» **Dataset**:
□ □ □ □ □ □ □

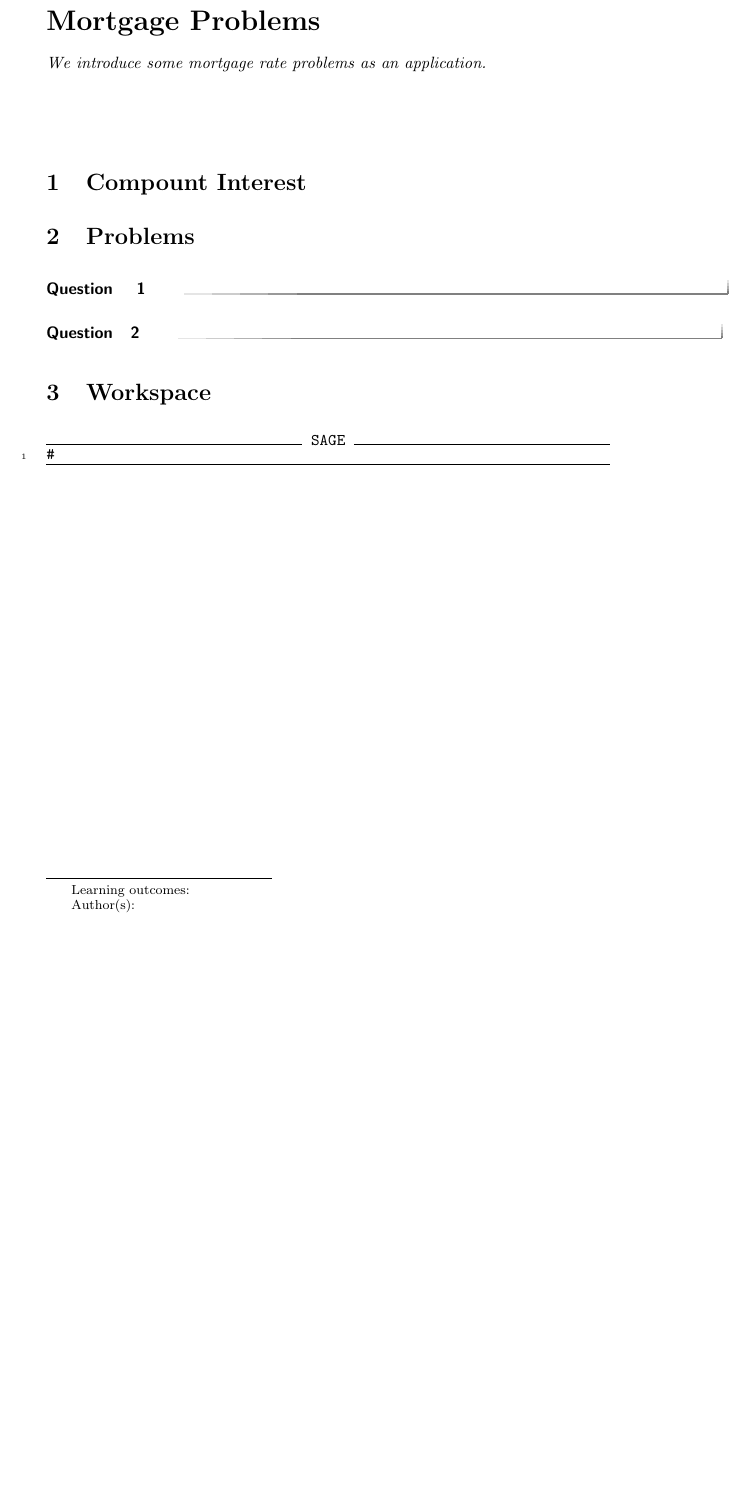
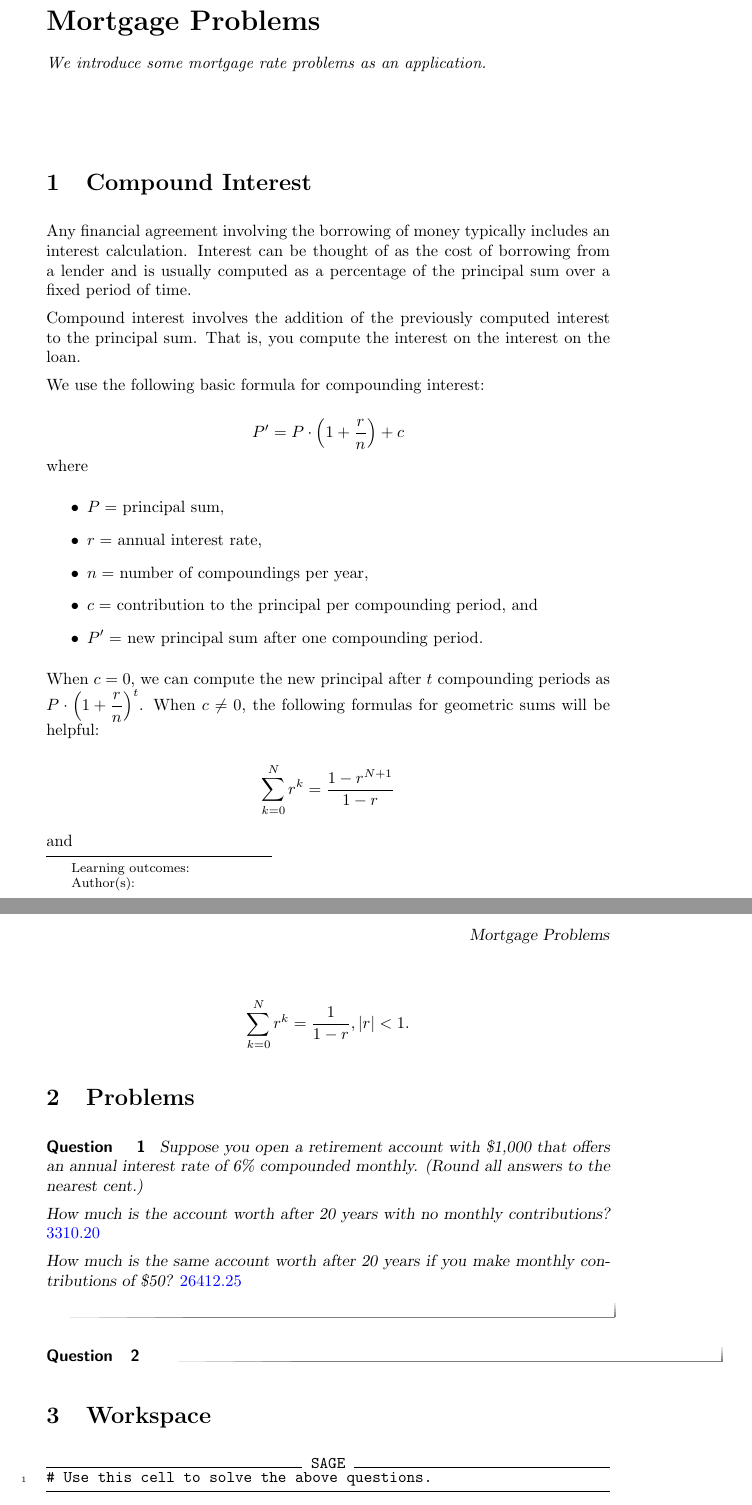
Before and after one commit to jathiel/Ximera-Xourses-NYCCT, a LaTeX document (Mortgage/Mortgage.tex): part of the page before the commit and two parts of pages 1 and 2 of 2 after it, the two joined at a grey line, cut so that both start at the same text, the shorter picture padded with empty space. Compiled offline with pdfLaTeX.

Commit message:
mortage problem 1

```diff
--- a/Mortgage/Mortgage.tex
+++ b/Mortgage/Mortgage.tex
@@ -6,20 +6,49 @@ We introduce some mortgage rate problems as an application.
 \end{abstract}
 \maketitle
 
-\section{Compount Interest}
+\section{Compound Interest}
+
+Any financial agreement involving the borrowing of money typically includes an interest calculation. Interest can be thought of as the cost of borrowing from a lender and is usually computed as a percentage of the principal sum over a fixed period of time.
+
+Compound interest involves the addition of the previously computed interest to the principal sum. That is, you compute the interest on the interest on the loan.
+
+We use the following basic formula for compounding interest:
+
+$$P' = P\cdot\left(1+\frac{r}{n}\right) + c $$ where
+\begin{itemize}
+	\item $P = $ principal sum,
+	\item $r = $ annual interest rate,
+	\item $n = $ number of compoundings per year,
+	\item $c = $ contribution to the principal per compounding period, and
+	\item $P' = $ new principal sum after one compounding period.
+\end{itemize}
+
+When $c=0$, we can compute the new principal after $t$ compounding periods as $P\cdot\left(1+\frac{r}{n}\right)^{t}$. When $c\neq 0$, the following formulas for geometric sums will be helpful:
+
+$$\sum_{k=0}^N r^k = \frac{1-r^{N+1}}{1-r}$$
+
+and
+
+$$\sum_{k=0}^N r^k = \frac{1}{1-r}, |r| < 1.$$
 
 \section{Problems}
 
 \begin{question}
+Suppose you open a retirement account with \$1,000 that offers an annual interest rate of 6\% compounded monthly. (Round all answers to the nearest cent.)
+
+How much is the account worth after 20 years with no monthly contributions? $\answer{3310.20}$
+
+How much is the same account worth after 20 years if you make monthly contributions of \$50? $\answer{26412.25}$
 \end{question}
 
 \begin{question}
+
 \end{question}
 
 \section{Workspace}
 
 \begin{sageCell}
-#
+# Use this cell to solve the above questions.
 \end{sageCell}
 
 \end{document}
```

□ □ □ □ □ □ □

» **What the task asks**: Each line above should be returned exactly as written, apart from any pictures.

» **Finished exercise**:
Before and after one commit to jathiel/Ximera-Xourses-NYCCT, a LaTeX document (Mortgage/Mortgage.tex): part of the page before the commit and two parts of pages 1 and 2 of 2 after it, the two joined at a grey line, cut so that both start at the same text, the shorter picture padded with empty space. Compiled offline with pdfLaTeX.

Commit message:
mortage problem 1

```diff
--- a/Mortgage/Mortgage.tex
+++ b/Mortgage/Mortgage.tex
@@ -6,20 +6,49 @@ We introduce some mortgage rate problems as an application.
 \end{abstract}
 \maketitle
 
-\section{Compount Interest}
+\section{Compound Interest}
+
+Any financial agreement involving the borrowing of money typically includes an interest calculation. Interest can be thought of as the cost of borrowing from a lender and is usually computed as a percentage of the principal sum over a fixed period of time.
+
+Compound interest involves the addition of the previously computed interest to the principal sum. That is, you compute the interest on the interest on the loan.
+
+We use the following basic formula for compounding interest:
+
+$$P' = P\cdot\left(1+\frac{r}{n}\right) + c $$ where
+\begin{itemize}
+	\item $P = $ principal sum,
+	\item $r = $ annual interest rate,
+	\item $n = $ number of compoundings per year,
+	\item $c = $ contribution to the principal per compounding period, and
+	\item $P' = $ new principal sum after one compounding period.
+\end{itemize}
+
+When $c=0$, we can compute the new principal after $t$ compounding periods as $P\cdot\left(1+\frac{r}{n}\right)^{t}$. When $c\neq 0$, the following formulas for geometric sums will be helpful:
+
+$$\sum_{k=0}^N r^k = \frac{1-r^{N+1}}{1-r}$$
+
+and
+
+$$\sum_{k=0}^N r^k = \frac{1}{1-r}, |r| < 1.$$
 
 \section{Problems}
 
 \begin{question}
+Suppose you open a retirement account with \$1,000 that offers an annual interest rate of 6\% compounded monthly. (Round all answers to the nearest cent.)
+
+How much is the account worth after 20 years with no monthly contributions? $\answer{3310.20}$
+
+How much is the same account worth after 20 years if you make monthly contributions of \$50? $\answer{26412.25}$
 \end{question}
 
 \begin{question}
+
 \end{question}
 
 \section{Workspace}
 
 \begin{sageCell}
-#
+# Use this cell to solve the above questions.
 \end{sageCell}
 
 \end{document}
```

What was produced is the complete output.